A decade back, when in my mid-teens, I went on a trip to Kameng in neighbouring Arunachal Pradesh. I knew that my generation had been very successfully indoctrinated with the concept of Indian and India. So I was looking out for an old grandpa to know the unadulterated reality of erstwhile N.E.F.A (North East Frontier Agency). My wish was answered when I met a gaonburha (village headman), with his grandchild near a hanging rope bridge. I struck a conversation with the tiny tot and his grandpa. When I asked the gaonburha whether he thought himself to be an Indian or a Chinese, I got the most amusing answer I have ever come across till date. The grand old man said, “Xeitutu moi naejanu” (I don’t know that).
In the present day grand Indian socio-political and economic scenario, the gaonburhas are like microbes. They are there, but their existence cannot be seen nor felt. The local politicians and ministers are the jelly fish. They are there, they can be seen, but spineless, without a backbone to support themselves. The central ministers and the massive corporations and giant companies are the whales and sharks, ready to gobble up the numerous microbes and quite a many jelly fish any moment, any time. No doubt, mega dams is imminent in north-east. The pitiable ignorance of the microbes, the lack of assertion of the jelly fish and the disturbingly high ethno-diversity will contribute to the realization of mega dams by the whales and sharks of India. Their best prey being Arunachal Pradesh, followed by Assam.
During the British reign in India, the East India Company acted as the representive of the British Crown. Post 1947, the desi governments act as the representative of the corporate. Mega dams are symbols of greed, more than need. How do we substantiate the generation of more than 70,000 MW when the required stands at 400 MW? The British used the Assam for extraction of fuel (petroleum, coal) and tea production. The scheme continues till date. Nehru made use of Assam (the Assam of the 1940s) for immigration and settlement of refugees from East Bengal. Indira Gandhi continued with the same scheme in the 1970s during the Indo-Pak war 1971. Now Assam and Arunachal Pradesh will be used mega dams. The question is who decides for our resources? Pre-1947, it was the British. Now it is the power lobbies who call the shots from Delhi and their glitzy offices in the commercial capital cities of India. The ground reality has not changed after the British left India.
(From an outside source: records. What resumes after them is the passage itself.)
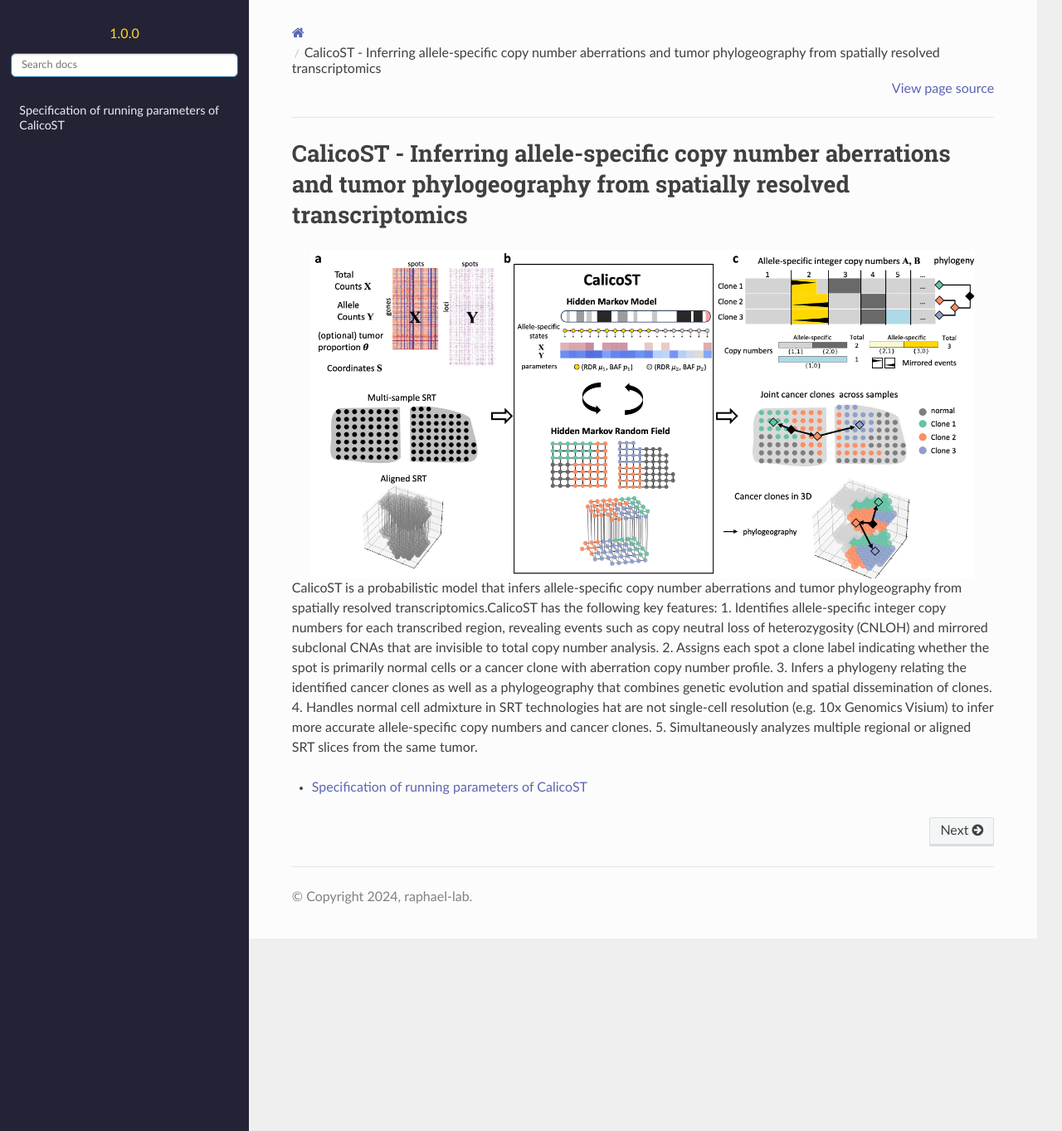
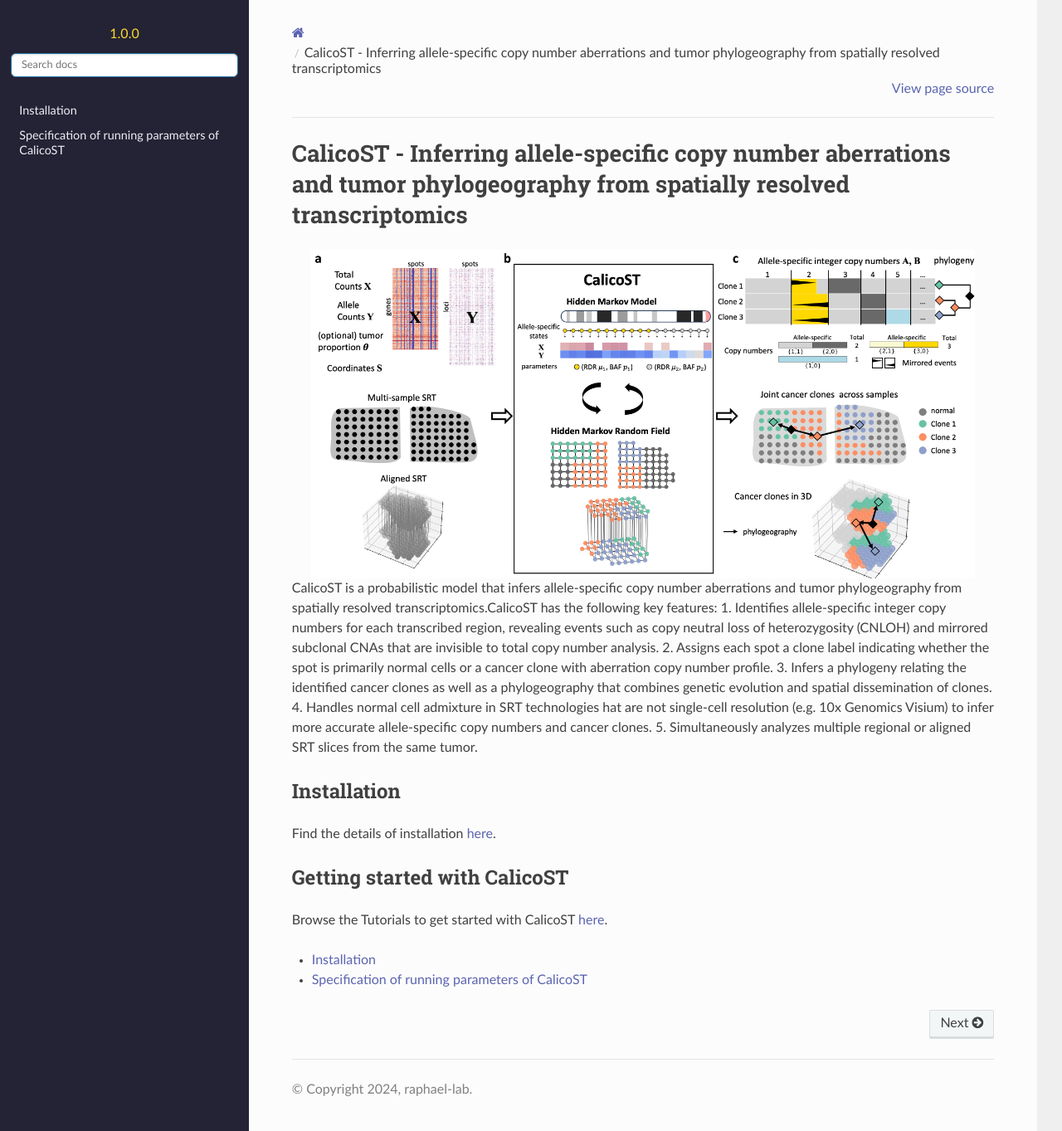
Before and after one commit to raphael-group/CalicoST, a Sphinx documentation site: the page built from docs/index.rst, in a window 1280 px wide and 1363 px high. Shown: the whole window at 83% size. Built offline with Sphinx 7.4.7 and the Read the Docs theme 2.0.0, drawn with Linux system fonts in a browser that asks for light colours; pages that are not in the unit, such as notebooks, are missing from menus.

Commit message:
Revert "test"
This reverts commit 5fc50e483abeeb368032a887d0f9c929a8045567.

```diff
--- a/docs/index.rst
+++ b/docs/index.rst
@@ -14,9 +14,20 @@
 5. Simultaneously analyzes multiple regional or aligned SRT slices from the same tumor.
 
 
+Installation
+------------
+Find the details of installation `here <installation>`_.
+
+Getting started with CalicoST
+-----------------------------
+Browse the Tutorials to get started with CalicoST `here <notebooks/tutorials/index>`_.
+
 .. toctree::
     :maxdepth: 1
 
+    installation
+    tutorials
     parameters
+    references
 
 .. _github: https://github.com/raphael-group/CalicoST
```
What happened in 15 August, 1947 is more of a shift of power. This can be called ‘Transfer of Power’ Day (T.O.P. Day). It was on this day that the political decision making powers was transferred by the Whites to the Browns (or lets say the ‘Coloured’ to sound politically correct).
The numerous militant groups will defy the Independence Day. But even day can join in to celebrate the event as T.O.P. Day, since they are giving dictats from the ‘Top’. They might also enjoy the ‘transfer of power’ once they get ministerial posts, be it in the present political boundaries or those envisioned by the C-in-Cs. Going by the mode of operation, the percolation of message is from the bosses rather than the echo of the grassroots. While the leaders build fortunes in foreign countries and indulge in all delights, it is the village youths and their families who end their precious lives chasing the elusive mirages created by their respective bosses.
As for me, the next time I visit Kameng, the gaonburha and his village will be long gone. There will be a huge lake instead. The tiny tot might be in some urban pocket. And if I ever come across him, we shall be talking in Hindi. Some persons have decided everything for us. The resentment and aspirations of millions, the pride of existence of the grassroot populace hardly matter for this set of policy makers. Indeed, 15 August carries the essence of ‘T.O.P. Day’.